### Exercise description
Retype every entry below without pictures.
◇ ◇ ◇ ◇ ◇
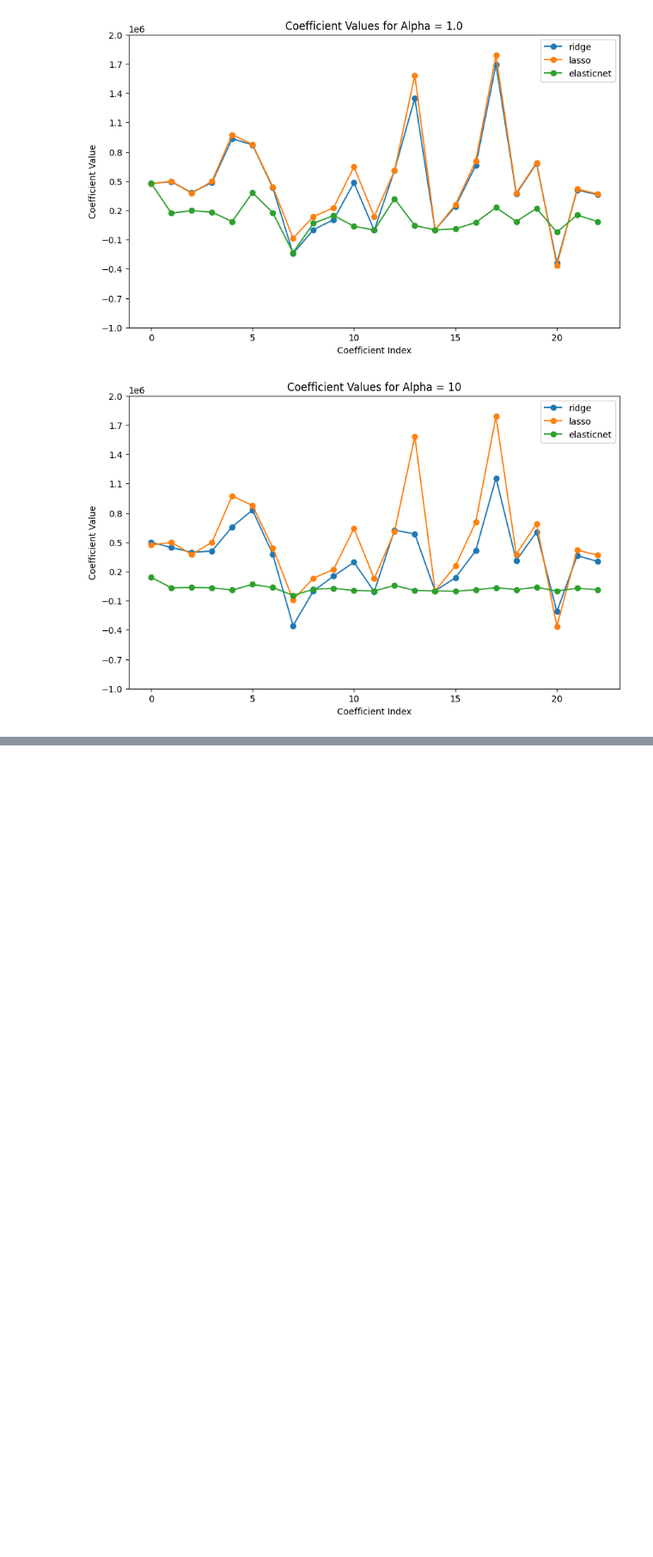
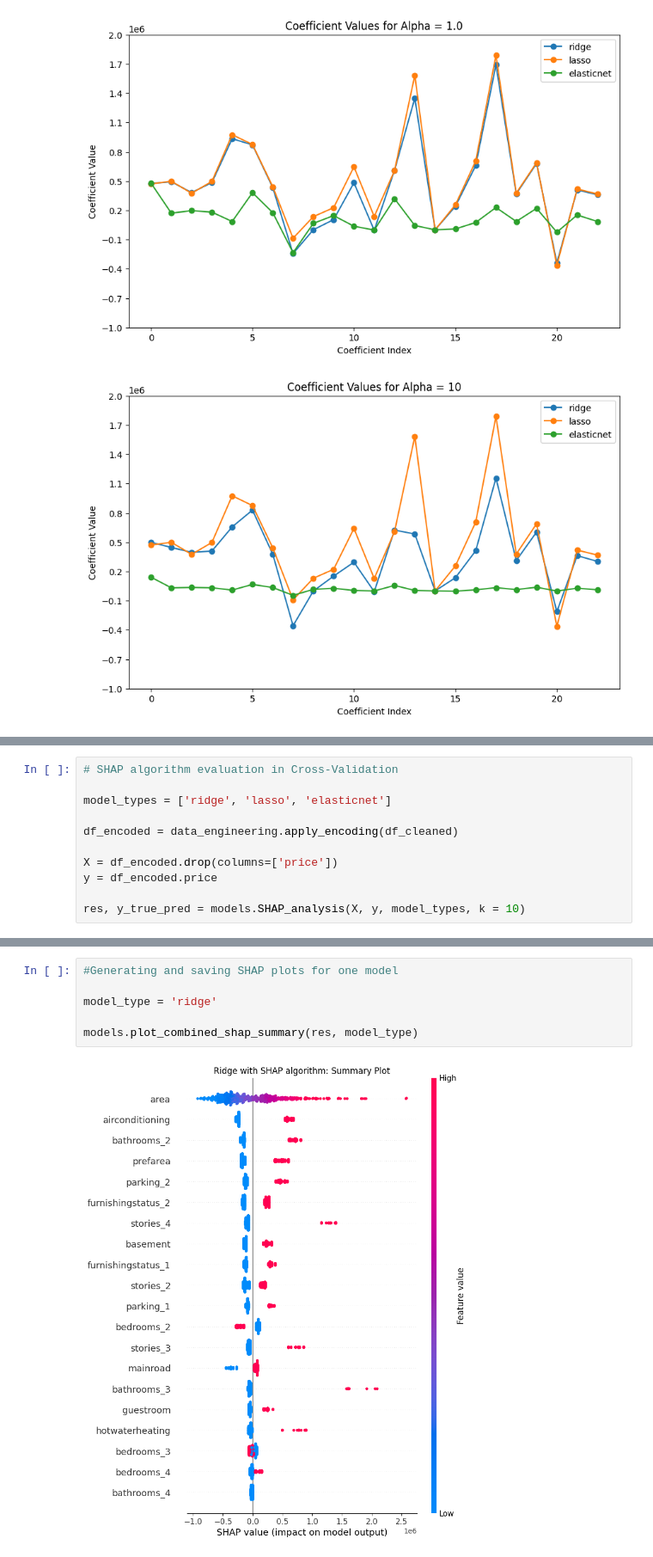
Before and after one commit to Silvano315/Prediction-model-for-a-real-estate-market, a Jupyter notebook: prediction_model.ipynb, the cells around one changed output, grey strips where cells are left out. Shown at 86% size. Saved outputs shown, nothing was run; the diff lists cells and outputs as text; blank space fills up the shorter version.

Commit message:
shap integrated in notebook

```diff
--- a/prediction_model.ipynb
+++ b/prediction_model.ipynb
@@ -486,0 +489,11 @@ results_viz.plot_coefficients_vs_alpha(X_train_scaled, y_train, X_test_scaled, y
+# %%
+# SHAP algorithm evaluation in Cross-Validation
+
+model_types = ['ridge', 'lasso', 'elasticnet']
+
+df_encoded = data_engineering.apply_encoding(df_cleaned)
+
+X = df_encoded.drop(columns=['price'])
+y = df_encoded.price
+
+res, y_true_pred = models.SHAP_analysis(X, y, model_types, k = 10)
@@ -486,0 +518,8 @@ results_viz.plot_coefficients_vs_alpha(X_train_scaled, y_train, X_test_scaled, y
+# %%
+#Generating and saving SHAP plots for one model
+
+model_type = 'ridge'
+
+models.plot_combined_shap_summary(res, model_type)
+# %% [output]
+[figure, added]
```
Also changed, not shown: parts of 5 cells of this notebook.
◇ ◇ ◇ ◇ ◇
### Written answer
Before and after one commit to Silvano315/Prediction-model-for-a-real-estate-market, a Jupyter notebook: prediction_model.ipynb, the cells around one changed output, grey strips where cells are left out. Shown at 86% size. Saved outputs shown, nothing was run; the diff lists cells and outputs as text; blank space fills up the shorter version.

Commit message:
shap integrated in notebook

```diff
--- a/prediction_model.ipynb
+++ b/prediction_model.ipynb
@@ -486,0 +489,11 @@ results_viz.plot_coefficients_vs_alpha(X_train_scaled, y_train, X_test_scaled, y
+# %%
+# SHAP algorithm evaluation in Cross-Validation
+
+model_types = ['ridge', 'lasso', 'elasticnet']
+
+df_encoded = data_engineering.apply_encoding(df_cleaned)
+
+X = df_encoded.drop(columns=['price'])
+y = df_encoded.price
+
+res, y_true_pred = models.SHAP_analysis(X, y, model_types, k = 10)
@@ -486,0 +518,8 @@ results_viz.plot_coefficients_vs_alpha(X_train_scaled, y_train, X_test_scaled, y
+# %%
+#Generating and saving SHAP plots for one model
+
+model_type = 'ridge'
+
+models.plot_combined_shap_summary(res, model_type)
+# %% [output]
+[figure, added]
```
Also changed, not shown: parts of 5 cells of this notebook.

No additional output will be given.